Saved entries
※ ※ ※
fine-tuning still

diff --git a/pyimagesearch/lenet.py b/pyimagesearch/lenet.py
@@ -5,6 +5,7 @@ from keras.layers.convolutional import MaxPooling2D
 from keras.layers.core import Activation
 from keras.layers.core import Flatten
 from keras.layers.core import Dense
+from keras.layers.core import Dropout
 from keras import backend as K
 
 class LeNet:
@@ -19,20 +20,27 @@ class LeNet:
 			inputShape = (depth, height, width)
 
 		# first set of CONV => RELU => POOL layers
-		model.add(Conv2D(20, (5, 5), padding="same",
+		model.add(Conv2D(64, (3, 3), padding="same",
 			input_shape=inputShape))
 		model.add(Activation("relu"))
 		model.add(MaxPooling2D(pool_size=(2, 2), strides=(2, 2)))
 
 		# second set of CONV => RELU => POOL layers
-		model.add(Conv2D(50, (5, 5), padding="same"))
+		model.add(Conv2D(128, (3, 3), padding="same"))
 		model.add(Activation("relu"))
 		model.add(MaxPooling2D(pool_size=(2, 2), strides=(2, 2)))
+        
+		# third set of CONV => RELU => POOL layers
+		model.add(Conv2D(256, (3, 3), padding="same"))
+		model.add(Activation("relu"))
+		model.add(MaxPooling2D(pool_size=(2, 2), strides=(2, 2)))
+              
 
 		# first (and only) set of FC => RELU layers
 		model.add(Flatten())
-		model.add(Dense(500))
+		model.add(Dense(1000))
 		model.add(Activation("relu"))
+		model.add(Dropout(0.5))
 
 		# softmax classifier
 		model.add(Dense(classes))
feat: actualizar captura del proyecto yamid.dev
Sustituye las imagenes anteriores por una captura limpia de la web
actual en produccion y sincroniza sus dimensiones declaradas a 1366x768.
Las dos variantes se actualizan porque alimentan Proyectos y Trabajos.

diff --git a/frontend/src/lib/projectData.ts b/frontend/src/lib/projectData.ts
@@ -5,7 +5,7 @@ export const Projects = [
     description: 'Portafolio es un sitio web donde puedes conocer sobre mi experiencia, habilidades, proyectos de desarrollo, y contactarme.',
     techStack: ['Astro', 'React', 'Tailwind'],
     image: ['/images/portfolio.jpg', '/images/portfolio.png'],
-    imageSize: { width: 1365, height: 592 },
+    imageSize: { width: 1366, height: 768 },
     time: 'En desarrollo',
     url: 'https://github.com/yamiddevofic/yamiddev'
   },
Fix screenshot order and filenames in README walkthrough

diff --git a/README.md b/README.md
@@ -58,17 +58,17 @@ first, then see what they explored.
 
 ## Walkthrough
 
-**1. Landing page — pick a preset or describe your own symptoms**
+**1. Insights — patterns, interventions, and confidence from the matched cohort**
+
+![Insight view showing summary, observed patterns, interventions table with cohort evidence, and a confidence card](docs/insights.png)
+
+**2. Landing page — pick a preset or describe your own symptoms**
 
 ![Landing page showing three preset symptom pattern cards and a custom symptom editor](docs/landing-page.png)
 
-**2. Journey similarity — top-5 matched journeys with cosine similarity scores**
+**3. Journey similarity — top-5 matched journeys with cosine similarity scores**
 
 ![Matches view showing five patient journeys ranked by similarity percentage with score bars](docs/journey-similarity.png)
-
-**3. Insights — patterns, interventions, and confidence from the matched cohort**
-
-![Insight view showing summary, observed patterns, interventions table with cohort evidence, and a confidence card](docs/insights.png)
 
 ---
※ ※ ※
→ Task brief:
Your answer should be each line of the data that contains the word "layers", copied as it stands.

→ Response for this exercise:
@@ -5,6 +5,7 @@ from keras.layers.convolutional import MaxPooling2D
 from keras.layers.core import Activation
 from keras.layers.core import Flatten
 from keras.layers.core import Dense
+from keras.layers.core import Dropout
 		# first set of CONV => RELU => POOL layers
 		# second set of CONV => RELU => POOL layers
+		# third set of CONV => RELU => POOL layers
 		# first (and only) set of FC => RELU layers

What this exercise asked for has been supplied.